The film noir villain who became a role model for real-life gangsters

In 1947’s Kiss of Death, Richard Widmark plays a murderous Joker-styled sociopath.


David Hayles

“For a nickel I’d grab him, stick both thumbs right in his eyes, hang on ’til he drops dead.” So says psychotic villain Tommy Udo (Richard Widmark) about a prison guard at the beginning of Henry Hathaway’s 1947 film noir Kiss of Death. By any measure, this was a sensational debut: Widmark, at the age of 33, burst onto the scene in a reasonably small role that threatened to overshadow Victor Mature as the good guy, and led to the film being promoted on the back of Widmark’s irredeemably unpleasant killer.

Mature is an ex-con trying to go straight, coerced into testifying against Udo, who doesn’t take kindly to “squealers”. In the film’s most infamous scene, Udo ties an old woman to her wheelchair and cackles manically as he pushes her down a flight of stairs. Widmark’s performance was so popular, that in the same way Gordon Gecko became a cult hero figure of the real-life Wall Street, actual gangsters started to model themselves on Tommy Udo. The film was remade in 1997 with Nicolas Cage in the Udo role, in a crude and ill-measured performance that makes Widmark’s leering, lunatic debut seem like a masterclass in restraint.

Widmark tackled the part with relish, his lip curling inflection and sneering, theatrical laugh recalling British thespian Tod Slaughter, who happily played a string of wretched baddies in the ’30s and ’40s, including Sweeney Todd in The Demon Barber of Fleet Street. He based his performance on the Joker from the Batman comics (a character itself inspired by German actor Conrad Veidt’s gruesome grin in the 1928 film The Man Who Laughs).

Things came full circle in 2008, when Heath Ledger appeared to channel Widmark’s gleeful, cackling villain into his Oscar-winning turn in The Dark Knight. Both Ledger’s sadistic Joker and Udo relish extracting as much pain from their victims as possible, and crow about the fact repeatedly. Consider this line from The Dark Knight: “Do you want to know why I use a knife? Guns are too quick. You can’t savour all the… little emotions.” Now Udo in Kiss of Death: “You know what I do to squealers? I let ’em have it right I the belly.
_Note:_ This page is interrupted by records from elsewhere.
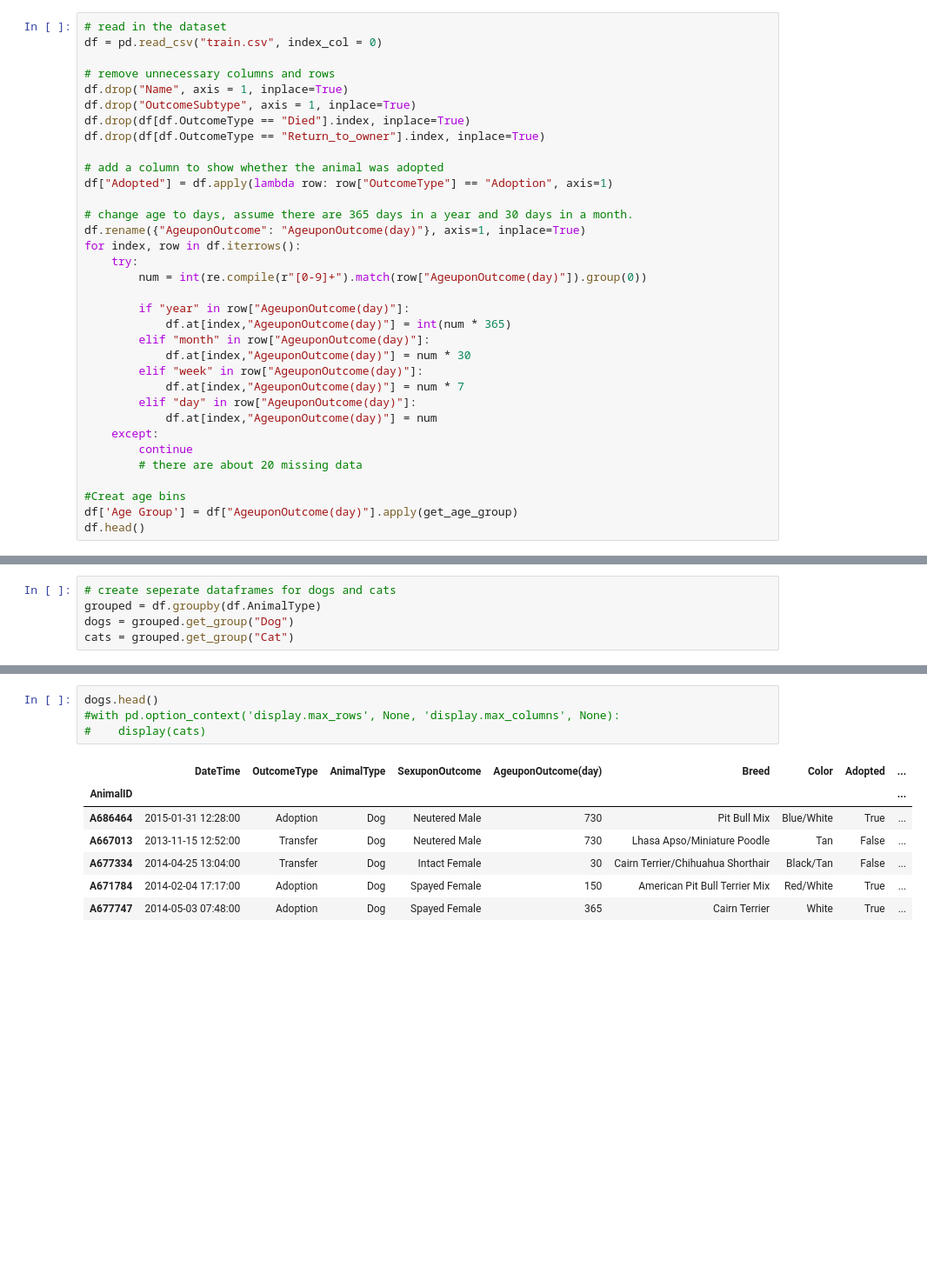
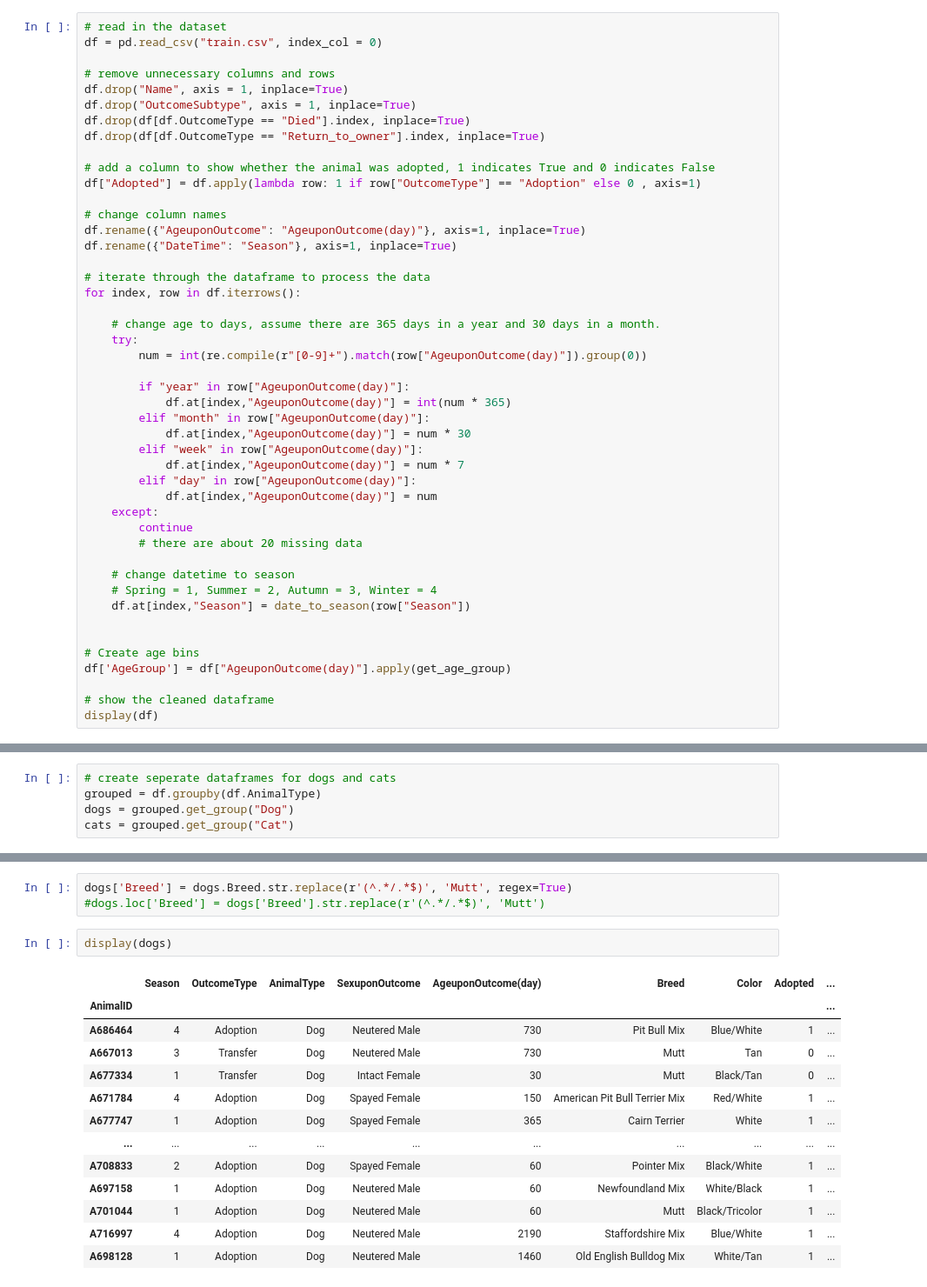
Before and after one commit to shi123lin/CMSC320Fall2022, a Jupyter notebook: final_project.ipynb, the cells around one changed output, grey strips where cells are left out. Shown: that part at 87% size. Drawn from its saved outputs; the diff is of its cells as text; blank space fills up the shorter version.

```diff
--- a/final_project.ipynb
+++ b/final_project.ipynb
@@ -33,12 +77,17 @@ df.drop("OutcomeSubtype", axis = 1, inplace=True)
 df.drop(df[df.OutcomeType == "Died"].index, inplace=True)
 df.drop(df[df.OutcomeType == "Return_to_owner"].index, inplace=True)
 
-# add a column to show whether the animal was adopted
-df["Adopted"] = df.apply(lambda row: row["OutcomeType"] == "Adoption", axis=1)
+# add a column to show whether the animal was adopted, 1 indicates True and 0 indicates False
+df["Adopted"] = df.apply(lambda row: 1 if row["OutcomeType"] == "Adoption" else 0 , axis=1)
 
-# change age to days, assume there are 365 days in a year and 30 days in a month.
+# change column names
 df.rename({"AgeuponOutcome": "AgeuponOutcome(day)"}, axis=1, inplace=True)
+df.rename({"DateTime": "Season"}, axis=1, inplace=True)
+
+# iterate through the dataframe to process the data
 for index, row in df.iterrows():
+
+    # change age to days, assume there are 365 days in a year and 30 days in a month.
     try:
         num = int(re.compile(r"[0-9]+").match(row["AgeuponOutcome(day)"]).group(0))
 
@@ -54,7 +103,14 @@ for index, row in df.iterrows():
         continue
         # there are about 20 missing data
 
-#Creat age bins
-df['Age Group'] = df["AgeuponOutcome(day)"].apply(get_age_group)
-df.head()
+    # change datetime to season
+    # Spring = 1, Summer = 2, Autumn = 3, Winter = 4
+    df.at[index,"Season"] = date_to_season(row["Season"])
+
+
+# Create age bins
+df['AgeGroup'] = df["AgeuponOutcome(day)"].apply(get_age_group)
+
+# show the cleaned dataframe
+display(df)
 # %% [output]
@@ -76,12 +142,19 @@ cats = grouped.get_group("Cat")
+# %%
+dogs['Breed'] = dogs.Breed.str.replace(r'(^.*/.*$)', 'Mutt', regex=True)
+#dogs.loc['Breed'] = dogs['Breed'].str.replace(r'(^.*/.*$)', 'Mutt')
 # %%
-dogs.head()
-#with pd.option_context('display.max_rows', None, 'display.max_columns', None):
-#    display(cats)
+display(dogs)
 # %% [output]
-|  | DateTime | OutcomeType | AnimalType | SexuponOutcome | AgeuponOutcome(day) | Breed | Color | Adopted | ... |
+|  | Season | OutcomeType | AnimalType | SexuponOutcome | AgeuponOutcome(day) | Breed | Color | Adopted | ... |
 | AnimalID |  |  |  |  |  |  |  |  | ... |
-| A686464 | 2015-01-31 12:28:00 | Adoption | Dog | Neutered Male | 730 | Pit Bull Mix | Blue/White | True | ... |
-| A667013 | 2013-11-15 12:52:00 | Transfer | Dog | Neutered Male | 730 | Lhasa Apso/Miniature Poodle | Tan | False | ... |
-| A677334 | 2014-04-25 13:04:00 | Transfer | Dog | Intact Female | 30 | Cairn Terrier/Chihuahua Shorthair | Black/Tan | False | ... |
-| A671784 | 2014-02-04 17:17:00 | Adoption | Dog | Spayed Female | 150 | American Pit Bull Terrier Mix | Red/White | True | ... |
-| A677747 | 2014-05-03 07:48:00 | Adoption | Dog | Spayed Female | 365 | Cairn Terrier | White | True | ... |
+| A686464 | 4 | Adoption | Dog | Neutered Male | 730 | Pit Bull Mix | Blue/White | 1 | ... |
+| A667013 | 3 | Transfer | Dog | Neutered Male | 730 | Mutt | Tan | 0 | ... |
+| A677334 | 1 | Transfer | Dog | Intact Female | 30 | Mutt | Black/Tan | 0 | ... |
+| A671784 | 4 | Adoption | Dog | Spayed Female | 150 | American Pit Bull Terrier Mix | Red/White | 1 | ... |
+| A677747 | 1 | Adoption | Dog | Spayed Female | 365 | Cairn Terrier | White | 1 | ... |
+| ... | ... | ... | ... | ... | ... | ... | ... | ... | ... |
+| A708833 | 2 | Adoption | Dog | Spayed Female | 60 | Pointer Mix | Black/White | 1 | ... |
+| A697158 | 1 | Adoption | Dog | Neutered Male | 60 | Newfoundland Mix | White/Black | 1 | ... |
+| A701044 | 1 | Adoption | Dog | Neutered Male | 60 | Mutt | Black/Tricolor | 1 | ... |
+| A716997 | 4 | Adoption | Dog | Neutered Male | 2190 | Staffordshire Mix | Blue/White | 1 | ... |
+| A698128 | 1 | Adoption | Dog | Neutered Male | 1460 | Old English Bulldog Mix | White/Tan | 1 | ... |
```
Also changed, not shown: parts of 37 cells of this notebook.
So they can roll around for a long time thinkin’ it over.”

Widmark was nominated for an Oscar, and won the Golden Globe for most promising newcomer in 1948. He followed up Kiss of Death with The Street With No Name, playing an equally unpleasant character, mob boss Alec Stiles, and in 1950 he added two more bad guys to his CV: in 1950’s No Way Out, he plays pathological racist Ray Biddle opposite Sidney Poitier as an idealistic doctor; and in Jules Dassin’s superb Night and the City, released the same year, Widmark excelled as American con man Harry Fabian, who you can’t help but root for in spite of his compulsive larceny.

These were brave choices for a new star being groomed for Hollywood leading man stardom – characters who, to quote the mould-breaking Udo, “wouldn’t give you the skin off a grape”. As Udo, Widmark appeared to be saying ‘why not have some fun with this part?’ Or, in the words of the Joker, ‘why so serious?’

Kiss of Death is released on DVD/Blu-ray on 25 July courtesy of Signal One Entertainment.

Published 18 Jul 2016

Tags: Film Noir Heath Ledger Henry Hathaway Richard Widmark

Suggested For You

The irresistible madness of Orson Welles’ Don Quixote

By Tom Graham

Read the remarkable story of the director’s ill-fated passion project, 400 years on from the death of Miguel de Cervantes.

Why The Dark Knight is the greatest blockbuster of the 21st century

By Anton Bitel

In Christopher Nolan’s urban epic, Batman takes on The Joker… or should that be, George W Bush takes on Osama Bin Laden?

How London became Alfred Hitchcock’s greatest character

By Ivan Radford

The director’s deep affection for his home city can be felt throughout his revered body of work.

Little White Lies Logo

About Little White Lies

Little White Lies was established in 2005 as a bi-monthly print magazine committed to championing great movies and the talented people who make them. Combining cutting-edge design, illustration and journalism, we’ve been described as being “at the vanguard of the independent publishing movement.” Our reviews feature a unique tripartite ranking system that captures the different aspects of the movie-going experience. We believe in Truth & Movies.